“The Race to Save Syria’s Archaeological Treasures” (via the Smithsonian) – James Harkin from the Smithsonian Magazine writes on the destruction that has faced Syrian archaeological sites since the outbreak of war in 2011. Destruction has been wrought from all angles and has resulted in arguably the greatest loss of cultural heritage in history.
“Where Museums Go to Shop for Rare Works of Art” (via the Smithsonian) – Contrary to what may be popular belief, museums do not always collect items via donations and bequests. They also purchase them. Southern Holland sees a massive art fair held every year in Maastricht at the European Fine Art Fair (TEFAF). If you have the money, you can purchase ancient jewelry, sculptures, and artwork by masters.
“Lead ink from scrolls may unlock library destroyed by Vesuvius” (via New Scientist) – The city of Herculaneum’s library was destroyed almost 2000 years ago. Fortuitously, the tragedy spared a large number of papyrus scrolls. In the past, we were not able to read their contents due to technology or endangering the scrolls by opening them. Now, however, we may be able to discern their mysteries – lead was detected in the ink, and with specific technology, we may finally be able to see what is in them.
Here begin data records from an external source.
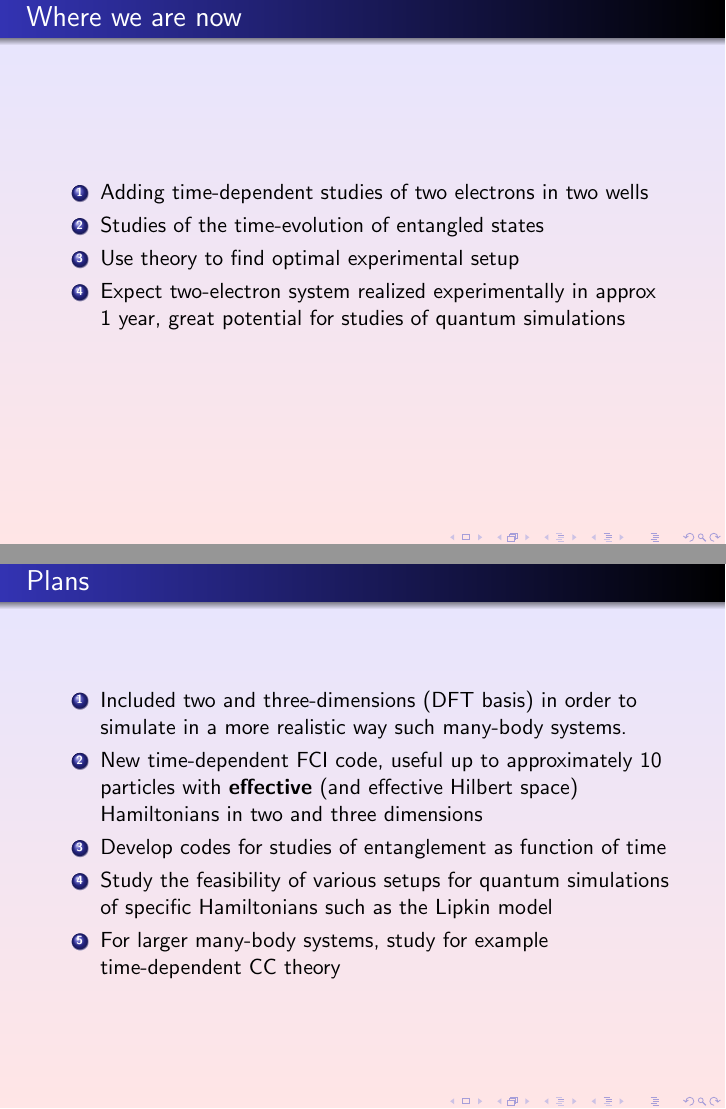
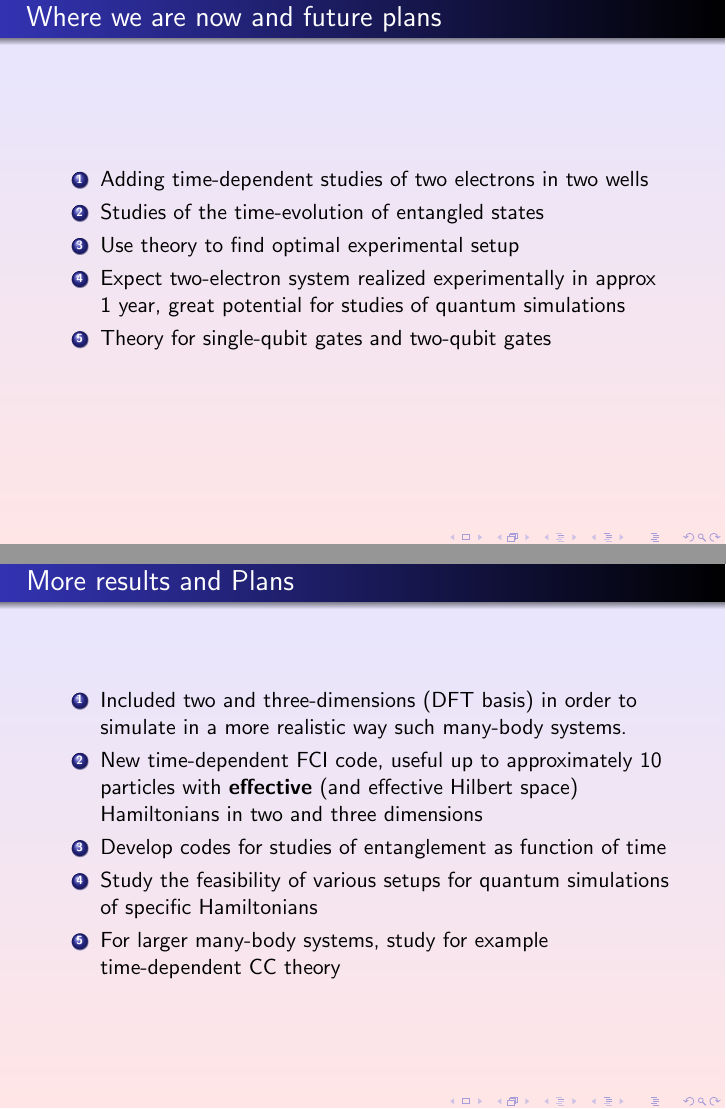
Before and after one commit to mhjensen/NordicQuantumMeeting2025, LaTeX slides (nordiquantumdays.tex): pages 35 and 36 of 36 before the commit and pages 37 and 38 of 38 after it, joined at a grey line. Compiled offline with pdfLaTeX.

Commit message:
Update nordiquantumdays.tex

```diff
--- a/nordiquantumdays.tex
+++ b/nordiquantumdays.tex
@@ -715,7 +727,7 @@ electron, are plotted as dashed lines.
 \section{Conclusions and perspectives}
 
 \begin{frame}[plain,fragile]
-\frametitle{Where we are now}
+\frametitle{Where we are now and future plans}
 
 \begin{enumerate}
 \item Adding time-dependent studies of two electrons in two wells
@@ -725,13 +737,15 @@ electron, are plotted as dashed lines.
 \item Use theory to find optimal experimental setup
 
 \item Expect two-electron system realized experimentally in approx $1$ year, great potential for studies of quantum simulations
+
+\item Theory for single-qubit gates and two-qubit gates
 \end{enumerate}
 
 \noindent
 \end{frame}
 
 \begin{frame}[plain,fragile]
-\frametitle{Plans}
+\frametitle{More results and Plans}
 
 \begin{enumerate}
 \item Included  two and three-dimensions (DFT basis) in order to simulate in  a more realistic way such many-body systems.
@@ -741,7 +755,7 @@ electron, are plotted as dashed lines.
 \item Develop codes for studies of entanglement as function of time
 
 
-\item Study the feasibility of various setups for quantum simulations of specific Hamiltonians such as the Lipkin model
+\item Study the feasibility of various setups for quantum simulations of specific Hamiltonians
 
 \item For larger many-body systems, study for example time-dependent CC theory
 \end{enumerate}
```
Also changed, not shown: nordiquantumdays.tex (12 more changed lines).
“Shakespeare’s skull ‘probably stolen’ from Stratford grave” (via BBC) – This may come as a surprise, but it may be that Shakespeare’s skull is not with his body. Although that is absolutely horrible, it really wouldn’t be the first time body parts from famous people were missing. Here’s hoping that Shakespeare’s turns out to be intact.